When faced with having 2 cats with different dietary needs, [Landmanr] had to decide between manually stopping the cat on a diet from eating normal food, or building a dietary robot overlord. [Landmanr] chose the robot route. Using an old cd rom for the opening/closing mechanism, and RFID to distinguish between felines, [Landmanr] no longer has to stand guard while each cat eats. We particularly like the design of the antenna, so that the cat has to stick its head through it to activate the food opening. You don’t see that version in the video, but it is in the instructable.
Faced with critters trying to get in and a cat that loved to show them her latest kill, the folks at Quantum Picture came up with a system that unlocks the cat door based on image recognition. As you can see above, it uses a camera to capture the profile of anything approaching the cat door. That image is compared to stored positive identification sets, making up a feline positive identification protocol. Don’t think this is necessary? In the writeup there’s a couple of images showing the outline of a skunk. Sounds like this system is a necessity.
We wonder if this lucky cat also has an Internet enabled cat feeder?

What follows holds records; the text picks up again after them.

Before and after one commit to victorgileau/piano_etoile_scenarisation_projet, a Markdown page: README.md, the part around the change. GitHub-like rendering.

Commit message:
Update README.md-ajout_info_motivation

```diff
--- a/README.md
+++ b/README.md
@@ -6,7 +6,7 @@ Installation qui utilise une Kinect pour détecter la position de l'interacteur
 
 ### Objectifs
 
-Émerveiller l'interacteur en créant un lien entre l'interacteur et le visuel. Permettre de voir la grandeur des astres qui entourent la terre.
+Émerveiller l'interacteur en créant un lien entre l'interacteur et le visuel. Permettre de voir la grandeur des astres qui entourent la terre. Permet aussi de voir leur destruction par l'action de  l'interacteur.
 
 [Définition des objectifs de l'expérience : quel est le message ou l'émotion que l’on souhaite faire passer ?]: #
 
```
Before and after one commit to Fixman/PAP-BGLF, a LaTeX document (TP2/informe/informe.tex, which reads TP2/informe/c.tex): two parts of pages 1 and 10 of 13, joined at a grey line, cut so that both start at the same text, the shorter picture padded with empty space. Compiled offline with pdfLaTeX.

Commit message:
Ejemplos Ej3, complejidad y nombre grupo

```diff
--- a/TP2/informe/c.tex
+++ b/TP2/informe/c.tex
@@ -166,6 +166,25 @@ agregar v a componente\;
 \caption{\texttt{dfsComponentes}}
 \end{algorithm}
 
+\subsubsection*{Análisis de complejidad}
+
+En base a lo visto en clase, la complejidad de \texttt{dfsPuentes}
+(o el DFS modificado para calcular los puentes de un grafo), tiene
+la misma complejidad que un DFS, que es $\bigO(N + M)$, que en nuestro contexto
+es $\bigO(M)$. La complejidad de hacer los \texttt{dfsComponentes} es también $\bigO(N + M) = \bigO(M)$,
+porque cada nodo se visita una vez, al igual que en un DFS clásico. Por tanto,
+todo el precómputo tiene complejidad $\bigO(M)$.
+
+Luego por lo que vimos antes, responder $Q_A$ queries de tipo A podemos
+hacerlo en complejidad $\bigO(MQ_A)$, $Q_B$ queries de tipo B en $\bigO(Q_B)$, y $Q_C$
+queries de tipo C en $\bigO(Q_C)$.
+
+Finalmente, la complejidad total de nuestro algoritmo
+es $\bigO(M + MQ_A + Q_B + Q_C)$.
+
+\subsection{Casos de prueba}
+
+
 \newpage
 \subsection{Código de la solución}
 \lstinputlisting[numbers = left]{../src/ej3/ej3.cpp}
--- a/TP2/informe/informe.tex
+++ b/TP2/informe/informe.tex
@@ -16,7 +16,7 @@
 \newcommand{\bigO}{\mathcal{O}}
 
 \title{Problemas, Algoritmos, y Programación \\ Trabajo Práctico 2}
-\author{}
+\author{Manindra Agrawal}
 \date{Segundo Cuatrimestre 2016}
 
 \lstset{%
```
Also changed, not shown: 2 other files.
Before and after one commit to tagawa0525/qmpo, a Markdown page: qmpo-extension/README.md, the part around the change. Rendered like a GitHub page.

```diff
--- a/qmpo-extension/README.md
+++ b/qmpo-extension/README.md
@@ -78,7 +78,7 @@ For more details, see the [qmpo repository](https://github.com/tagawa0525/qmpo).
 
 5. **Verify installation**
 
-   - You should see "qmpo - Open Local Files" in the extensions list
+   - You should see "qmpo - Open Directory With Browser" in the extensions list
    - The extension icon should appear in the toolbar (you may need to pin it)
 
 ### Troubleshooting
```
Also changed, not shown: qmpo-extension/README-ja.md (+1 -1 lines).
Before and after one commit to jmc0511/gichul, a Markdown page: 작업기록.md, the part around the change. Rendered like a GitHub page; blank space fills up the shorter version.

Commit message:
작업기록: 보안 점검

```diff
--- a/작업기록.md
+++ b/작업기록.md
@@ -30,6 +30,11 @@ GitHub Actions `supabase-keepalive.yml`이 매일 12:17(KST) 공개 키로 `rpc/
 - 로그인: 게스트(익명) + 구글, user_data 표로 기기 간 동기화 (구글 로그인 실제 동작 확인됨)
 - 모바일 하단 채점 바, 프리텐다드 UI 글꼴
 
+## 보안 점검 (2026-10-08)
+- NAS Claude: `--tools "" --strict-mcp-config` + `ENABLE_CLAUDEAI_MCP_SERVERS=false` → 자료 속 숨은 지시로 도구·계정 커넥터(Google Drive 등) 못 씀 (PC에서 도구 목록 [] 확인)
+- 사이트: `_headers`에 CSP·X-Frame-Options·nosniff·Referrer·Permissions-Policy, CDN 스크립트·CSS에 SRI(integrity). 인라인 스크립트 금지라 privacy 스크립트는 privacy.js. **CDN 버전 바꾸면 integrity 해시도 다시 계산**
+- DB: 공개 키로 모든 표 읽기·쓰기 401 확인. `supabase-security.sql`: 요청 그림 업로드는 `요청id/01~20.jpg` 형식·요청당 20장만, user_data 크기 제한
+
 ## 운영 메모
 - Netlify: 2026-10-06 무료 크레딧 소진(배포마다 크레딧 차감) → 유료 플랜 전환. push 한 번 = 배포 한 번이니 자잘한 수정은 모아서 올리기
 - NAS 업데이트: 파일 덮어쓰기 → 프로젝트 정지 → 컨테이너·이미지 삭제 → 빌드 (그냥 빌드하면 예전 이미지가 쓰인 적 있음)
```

I find that I do a lot of fun projects but I’m very bad about documenting them when I’m done. Holidays are for hacking (in my mind) so I usually plan ahead and do something cool during my time off. This project, which I loving call the Autodine-2009, was a spontaneous event over Thanksgiving that I’m just getting around to writing about.
Our cat’s want to be fed at 6am and are very insistent about it. Like most folks, I’d rather be sleeping at that time of day so I built an automatic cat feeder. Now we sleep while the cats eat. We don’t want to rely on a hack to feed our cats when we’re away so I didn’t go the route of an Internet-enabled multiple-dose feeder. Instead, I used parts on hand to create a single-serving dispenser on a timer. A servo rotates a false bottom to gravity-feed the cat food. The servo doesn’t have control circuitry so it is controlled through an h-bridge (I did have to buy 2 transistors for that) by an AVR ATmega8 microcontroller. There are two salvaged tactile switches to set the time and timer, and a serial LCD display that I’ve had sitting around for years. Power comes from an old cell phone charger a friend had just given me that spawned the feeder idea when I asked myself “hmmm, what can I use this for”?
I’ll demonstrate this recycled device for you in a video after the break. This wasn’t as hardcore as my AVR Tetris build but I’m much happier now that I can sleep in a bit.
When travelling, it can always be a pain to have your cats cared for. There are some commercial automated solutions out there, but they tend to be pricey, especially when there are two required. These two cats don’t need to worry though. They have an internet enabled monster of a system.
The system used is pretty unique. They wanted internet connected relays, but didn’t want to put an entire computer in line just for the cat feeder. Instead, a Cisco router was hacked to run relays hooked to the status lights on the ports. Not only can it be controlled over the internet, there is also a live feed so you can see the cats as the binge. These are some pretty lucky cats. They also have an automatic cat door.
Reader, [Andres Leon], has two adorable cats with very specific dietary needs. Instead of altering his schedule, he donned his hacking hat and designed a very solid cat food dispenser. The dispenser consists of a rotating drum with a slot in it and a PVC pipe Y-fitting to distribute the food evenly. The brains of the machine is an Arduino Deumillanove and an XBee module. The unit can be controlled by a web interface or it can run completely standalone. [Andres] ran into a problem where the drum’s resistance to turning varied based on how much food was inside. He solved this with a clever laser position indicator. A piece of plywood is lined up with the slot at the top so that whenever the slot is facing up it keeps the laser from shining on a photoresistor. The cats were afraid of the servo noise at first, but now they run to their bowls whenever they hear it.
Like many pet owners, [Pete] was curious about his little furry friend’s habits while he was gone. He decided to build an RFID tracking system to monitor their positions. This data would then be available on the web. An Arduino handles the communication of the data, both to twitter and his personal cat tracking site. We were a bit surprised to see that the only data transmitted on the final project was whether the cat was inside or out. We’d like to see a heat map of the cat’s activity in the house.
[ScottSEA] has six cats. As you can imagine, with six cats, a simple litter box just doesn’t cut it. [ScottSEA] uses the CatGenie. While a self cleaning cat toilet is a technical marvel, it has one major drawback. Much like an ink jet printer, it has disposable cartridges. Those cartridges, just ike some print cartridges, have a built in counter that disables them after so many uses. After adding up the totals for six cats worth of cartridge use, [ScottSEA] started hacking. He has posted directions on how to manually refill them, as well as reset the internal counter using an Arduino.
We suggest that he find a way to harness all that cat power for his home electronics. How many watts could you produce per cat?